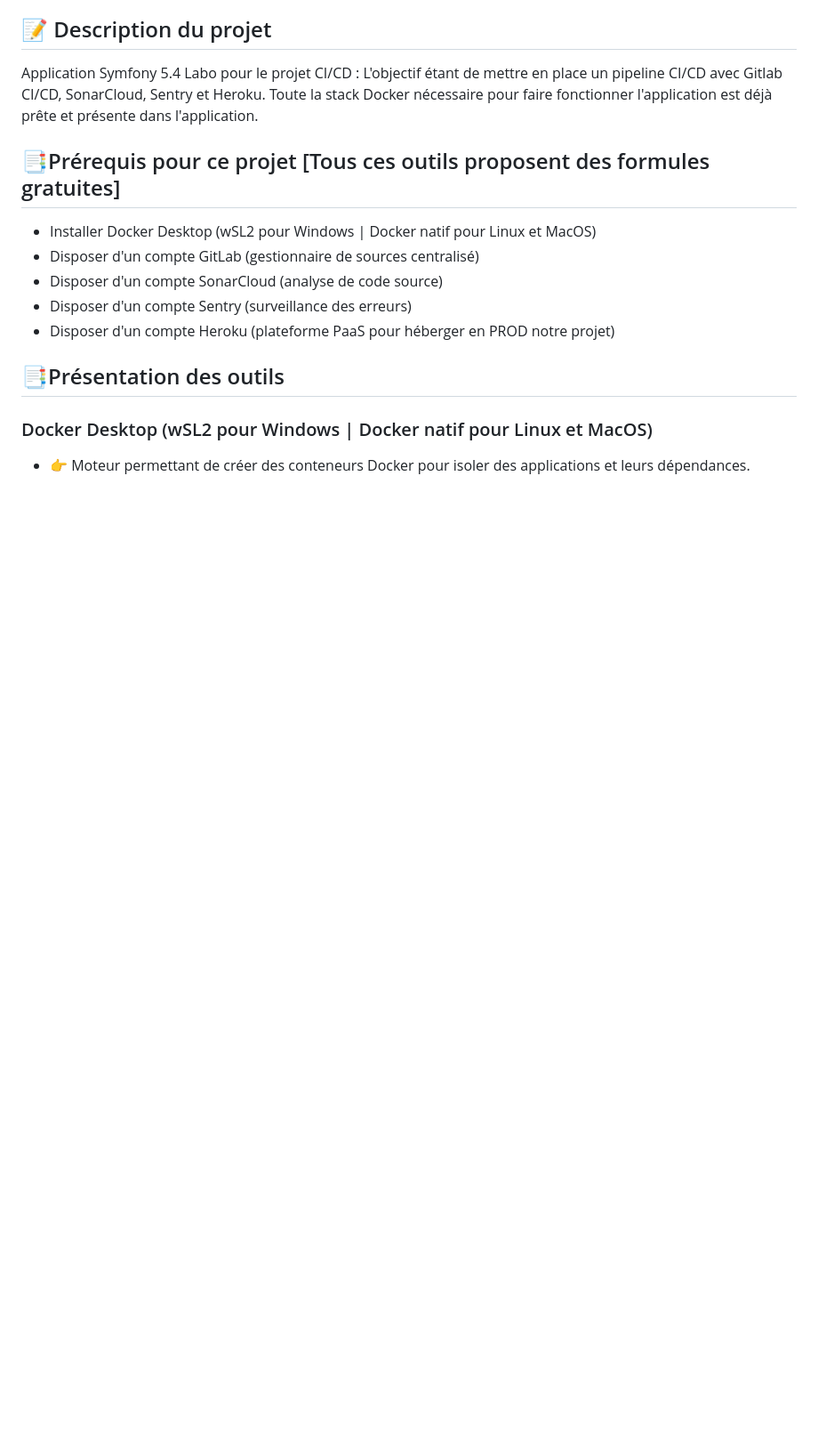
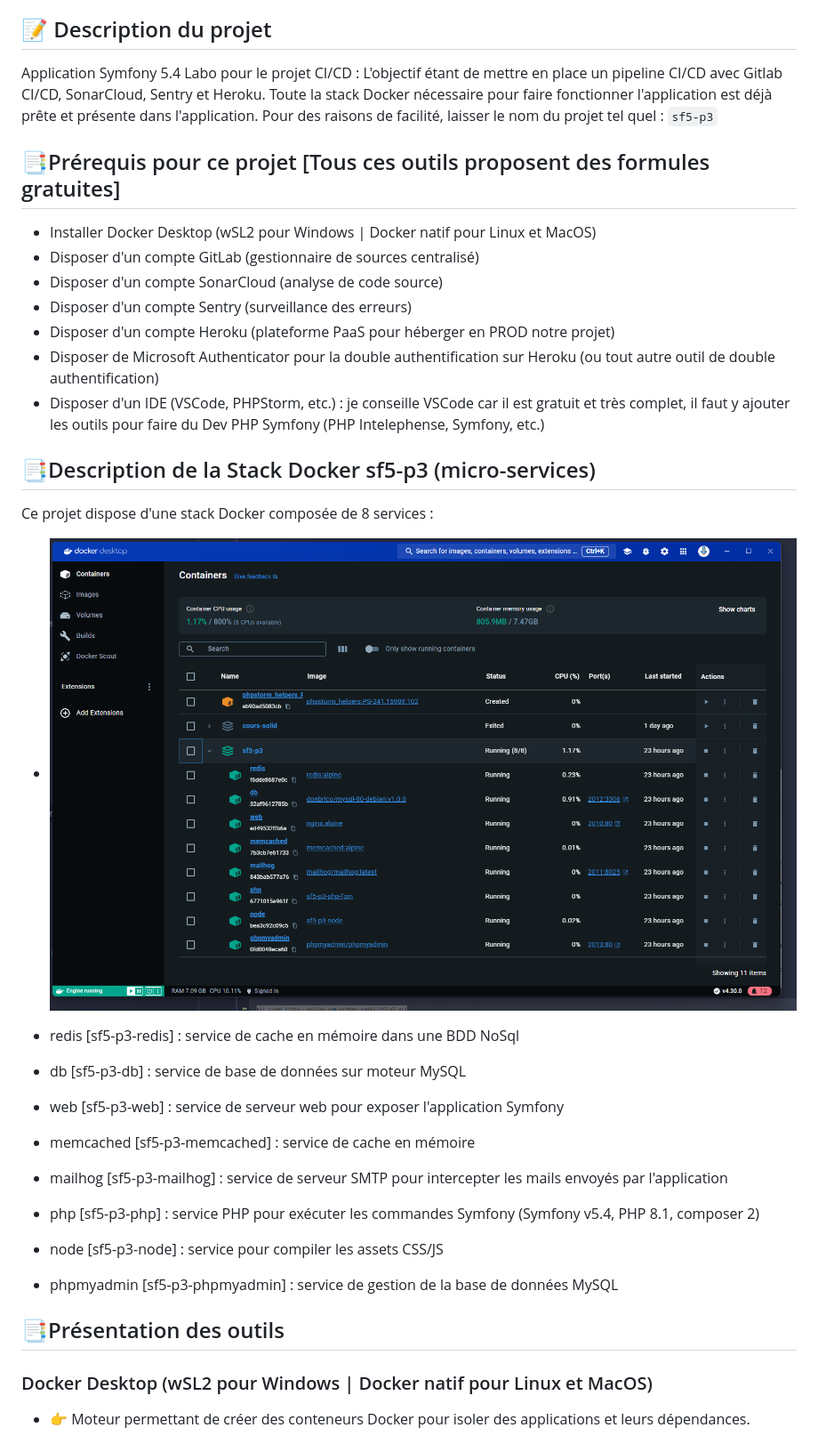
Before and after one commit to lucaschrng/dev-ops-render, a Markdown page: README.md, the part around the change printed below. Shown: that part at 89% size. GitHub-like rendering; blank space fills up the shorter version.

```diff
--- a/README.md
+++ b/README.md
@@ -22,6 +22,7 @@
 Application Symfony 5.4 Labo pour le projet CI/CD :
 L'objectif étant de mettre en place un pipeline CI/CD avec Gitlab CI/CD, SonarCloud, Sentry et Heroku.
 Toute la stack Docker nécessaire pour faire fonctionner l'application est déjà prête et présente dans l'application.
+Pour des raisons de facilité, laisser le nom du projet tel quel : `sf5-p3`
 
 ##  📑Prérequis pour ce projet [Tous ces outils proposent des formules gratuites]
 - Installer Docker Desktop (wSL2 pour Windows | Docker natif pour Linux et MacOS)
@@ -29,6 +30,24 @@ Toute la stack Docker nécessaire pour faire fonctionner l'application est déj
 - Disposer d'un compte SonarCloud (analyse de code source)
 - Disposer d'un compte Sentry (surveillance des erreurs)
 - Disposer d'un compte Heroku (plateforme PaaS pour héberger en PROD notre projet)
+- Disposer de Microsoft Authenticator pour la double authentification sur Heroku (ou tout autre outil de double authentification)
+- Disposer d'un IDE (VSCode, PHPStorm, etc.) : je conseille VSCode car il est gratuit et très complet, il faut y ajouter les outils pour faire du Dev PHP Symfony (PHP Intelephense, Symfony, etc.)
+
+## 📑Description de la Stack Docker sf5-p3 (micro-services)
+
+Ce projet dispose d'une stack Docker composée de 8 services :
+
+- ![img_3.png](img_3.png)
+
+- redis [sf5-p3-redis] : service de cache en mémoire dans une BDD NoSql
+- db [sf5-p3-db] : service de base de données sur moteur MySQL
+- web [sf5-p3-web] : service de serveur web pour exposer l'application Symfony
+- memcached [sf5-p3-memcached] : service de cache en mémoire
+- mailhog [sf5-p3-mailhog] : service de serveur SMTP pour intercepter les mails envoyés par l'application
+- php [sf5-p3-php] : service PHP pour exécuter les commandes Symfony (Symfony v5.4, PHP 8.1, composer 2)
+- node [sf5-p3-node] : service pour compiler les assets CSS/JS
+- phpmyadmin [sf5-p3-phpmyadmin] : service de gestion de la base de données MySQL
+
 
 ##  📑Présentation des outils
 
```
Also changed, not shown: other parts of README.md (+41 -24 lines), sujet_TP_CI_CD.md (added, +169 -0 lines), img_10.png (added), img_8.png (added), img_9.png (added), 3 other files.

### Your task:
Once you have found every line in the listing that holds the string "projet", copy each of them.

### Result:
 Application Symfony 5.4 Labo pour le projet CI/CD :
+Pour des raisons de facilité, laisser le nom du projet tel quel : `sf5-p3`
 ##  📑Prérequis pour ce projet [Tous ces outils proposent des formules gratuites]
 - Disposer d'un compte Heroku (plateforme PaaS pour héberger en PROD notre projet)
+Ce projet dispose d'une stack Docker composée de 8 services :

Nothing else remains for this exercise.